-- Supplied material follows --
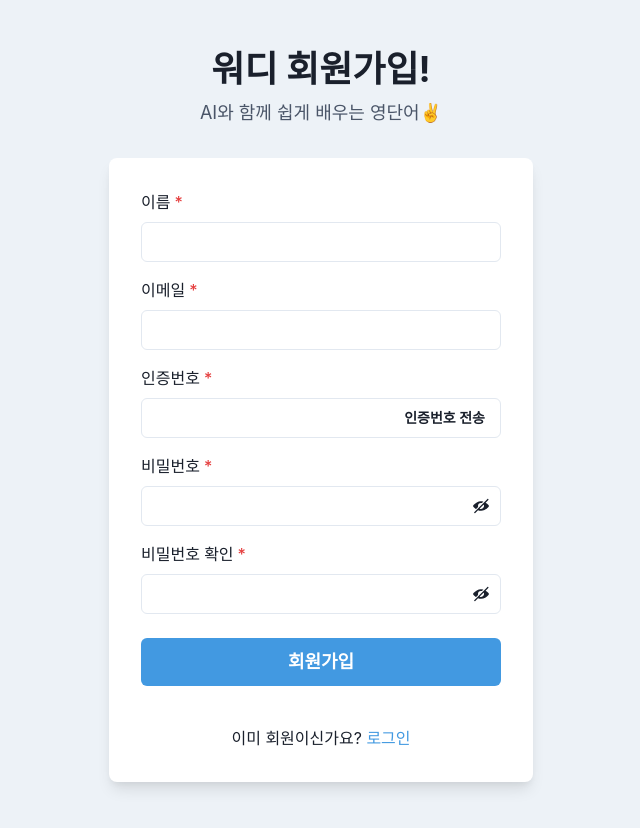
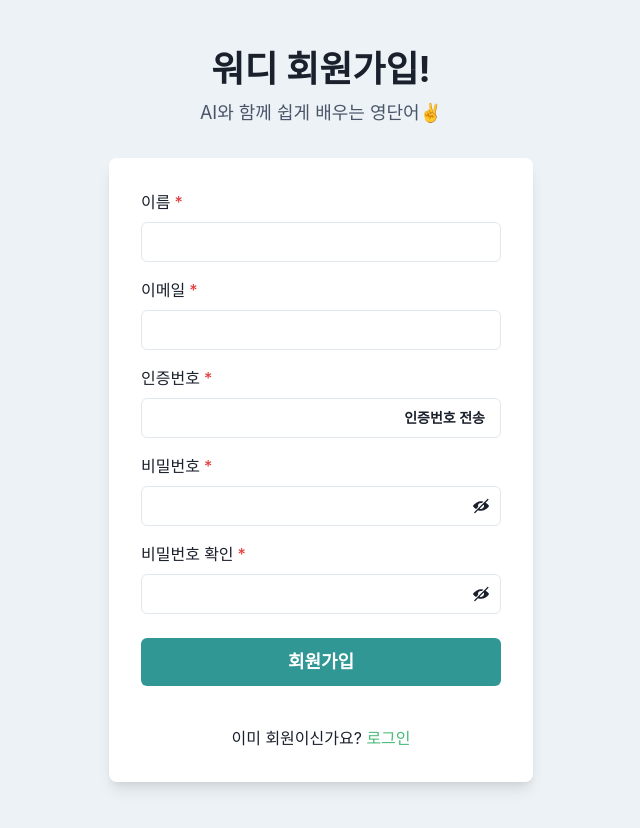
Before and after one commit to hs20180519/aiProject, a React (Create React App) app in the folder front/: page /signup in a window 1280 px wide. Shown: the whole page, without its empty margins (319-959 px from the left). Built offline with nearby package versions, Linux system fonts and the light colour scheme; no server answers.

Commit message:
Style: 회원가입 버튼색상 변경

```diff
--- a/front/src/pages/SignUpPage/SignUpPage.tsx
+++ b/front/src/pages/SignUpPage/SignUpPage.tsx
@@ -315,11 +315,8 @@ const SignUp = () => {
               <Button
                 loadingText="Submitting"
                 size="lg"
-                bg={"blue.400"}
+                colorScheme="teal"
                 color={"white"}
-                _hover={{
-                  bg: "blue.500",
-                }}
                 onClick={fetchRegister}
               >
                 회원가입
@@ -328,7 +325,7 @@ const SignUp = () => {
             <Stack pt={6}>
               <Text align={"center"}>
                 이미 회원이신가요?{" "}
-                <ChakraLink as={ReactRouterLink} color={"blue.400"} to="/login">
+                <ChakraLink as={ReactRouterLink} color={"green.400"} to="/login">
                   로그인
                 </ChakraLink>
               </Text>
```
-- Supplied material concluded --
Task to carry out: Wherever a line in the records contains the word "front", copy that line.

Response area:
Before and after one commit to hs20180519/aiProject, a React (Create React App) app in the folder front/: page /signup in a window 1280 px wide. Shown: the whole page, without its empty margins (319-959 px from the left). Built offline with nearby package versions, Linux system fonts and the light colour scheme; no server answers.
--- a/front/src/pages/SignUpPage/SignUpPage.tsx
+++ b/front/src/pages/SignUpPage/SignUpPage.tsx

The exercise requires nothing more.